by John Novis
October 21, 2011
Today, I have the honour of congratulating Greenpeace photographer Daniel Beltra on becoming the Veolia Environnement Wildlife Photographer of the Year. Daniel made his winning picture for Greenpeace, of oil-soaked brown pelicans at a temporary bird-rescue facility in Fort Jackson, Louisiana, while documenting the environmental impacts caused by the BP Deepwater Horizon oil spill disaster in the Gulf of Mexico.
During Daniel’s 15-years with Greenpeace, he has spent long weeks on board ships and in remote locations, becoming a world-class photographer, and a dedicated environmental campaigner . His exhibitions and publications on international projects such as Southern Ocean whaling, global rainforest destruction and ocean defence have become a means for Daniel to voice his environmental concerns during media interviews, presentations and lectures.
2011 has been a great year for photography awards at Greenpeace, and we’ve seen a significant change in the media landscape. Earlier this year, Greenpeace photographer Lu Guang won 3rd prize for spot news features at the World Press Photo Awards for his Dalian Oil Spill story, the first time an non-governmental organisation has ever won a World Press award for a news story.
Today’s news of Daniel’s compelling, groundbreaking award marks the first time that the internationally prestigious Wildlife Photographer of the Year’s winning picture shifts from pictorial to journalistic. It signifies that it’s time to take a completely new look at the environment, not just as nature as something beautiful, but also as nature in crisis.
Not only is winning the Wildlife Photographer of the Year important for Greenpeace, but also how Daniel’s image will inspire a desire for change in the millions of people that will see it, in newspapers and magazines, online, and as the exhibition tours the world. For Greenpeace, this way of campaigning for a better world holds as much persuasive power as the non-violent direct action that Greenpeace is best known for.
Thank you, Daniel, and once again, congratulations – as a friend and colleague Daniel we hold your work as photographer and environmentalist in high esteem.

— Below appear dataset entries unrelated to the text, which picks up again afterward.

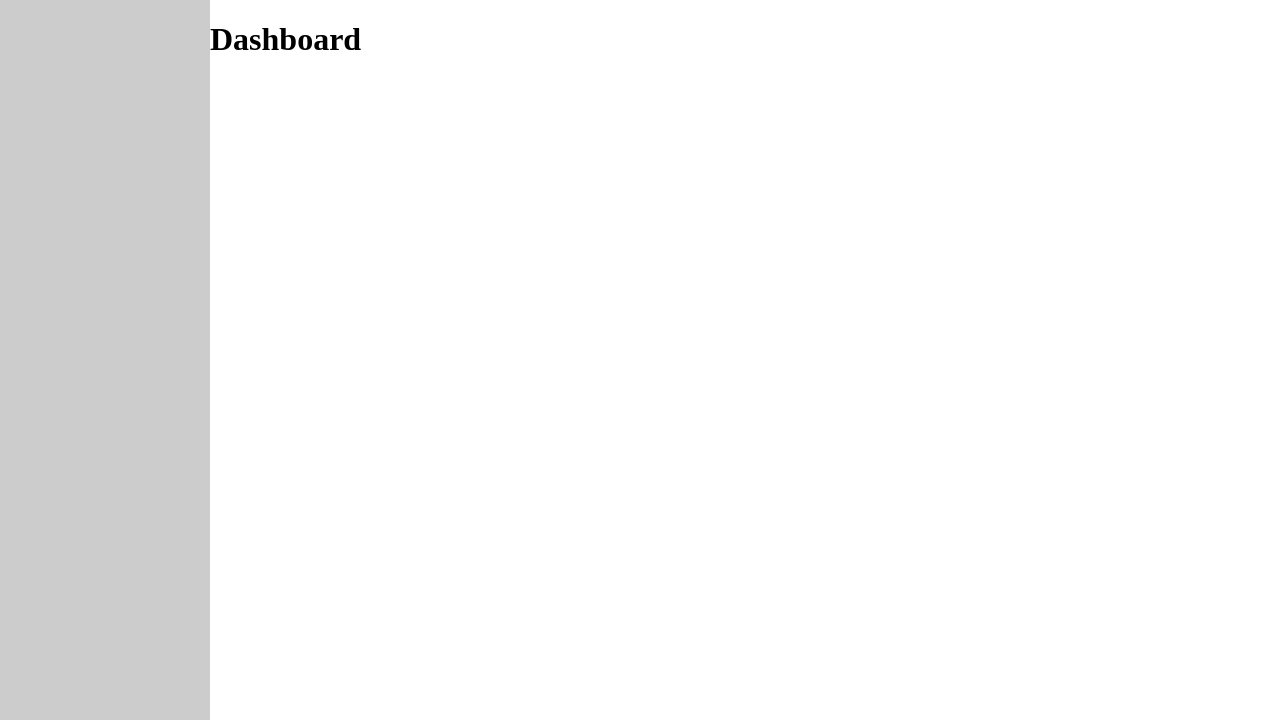
Repository: itmier/tmier-easy-demo
Page: /#/dashboard
An editor plug-in stored every save of this project. The page is shown before and after the next save, followed by the edit.
The browser window is 1280 px wide. The pictures show the whole page.
The project was rebuilt for these pictures with package versions that can differ from the ones it lists, and the page was loaded fresh each time. Also part of the build but not shown: vue.config.js, src/utils/request.js, src/api/user.js, src/views/login/index.vue, src/layout/components/SideBar.vue, src/layout/components/AppMain.vue, src/layout/components/NavHeader.vue.

Above is the page before, as saved 2020-08-06 14:21:17.

After the next save:
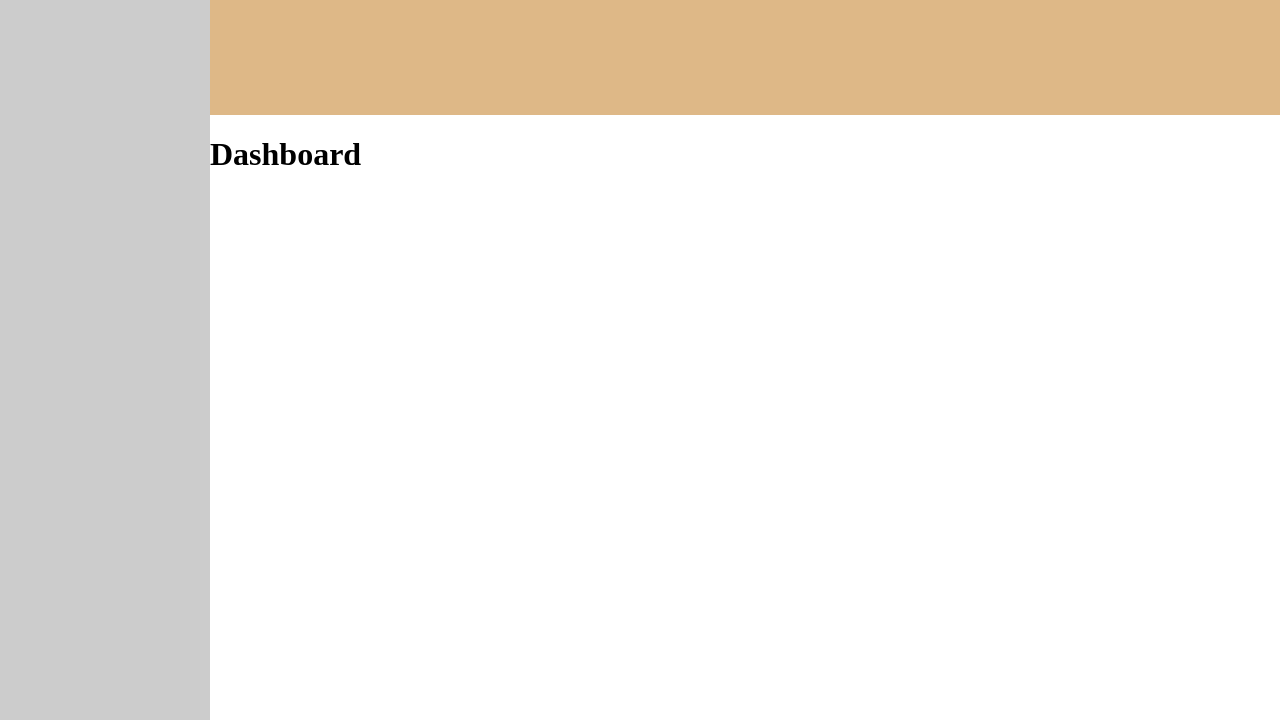
Saved 5 min 47 s later.
--- a/src/layout/index.vue
+++ b/src/layout/index.vue
@@ -1,13 +1,16 @@
 <!--
  * @Author: Tmier
  * @Date: 2020-08-06 11:40:36
- * @LastEditTime: 2020-08-06 14:21:17
+ * @LastEditTime: 2020-08-06 14:27:04
  * @Description:
 -->
 <template>
   <div class="layout">
     <div class="layout-sliderbar"></div>
     <div class="layout-container">
+      <div class="container-navheader">
+
+      </div>
       <router-view />
     </div>
   </div>
@@ -46,6 +49,12 @@ export default {
   }
   .layout-container {
     flex: 1;
+    .container-navheader {
+      height: 115px;
+      box-sizing: border-box;
+      width: 100%;
+      background: burlywood;
+    }
   }
 }
 </style>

John Novis is Head of Photography at Greenpeace International
Daniel Beltra in the Southern Ocean, 2007, by Gavin Newman.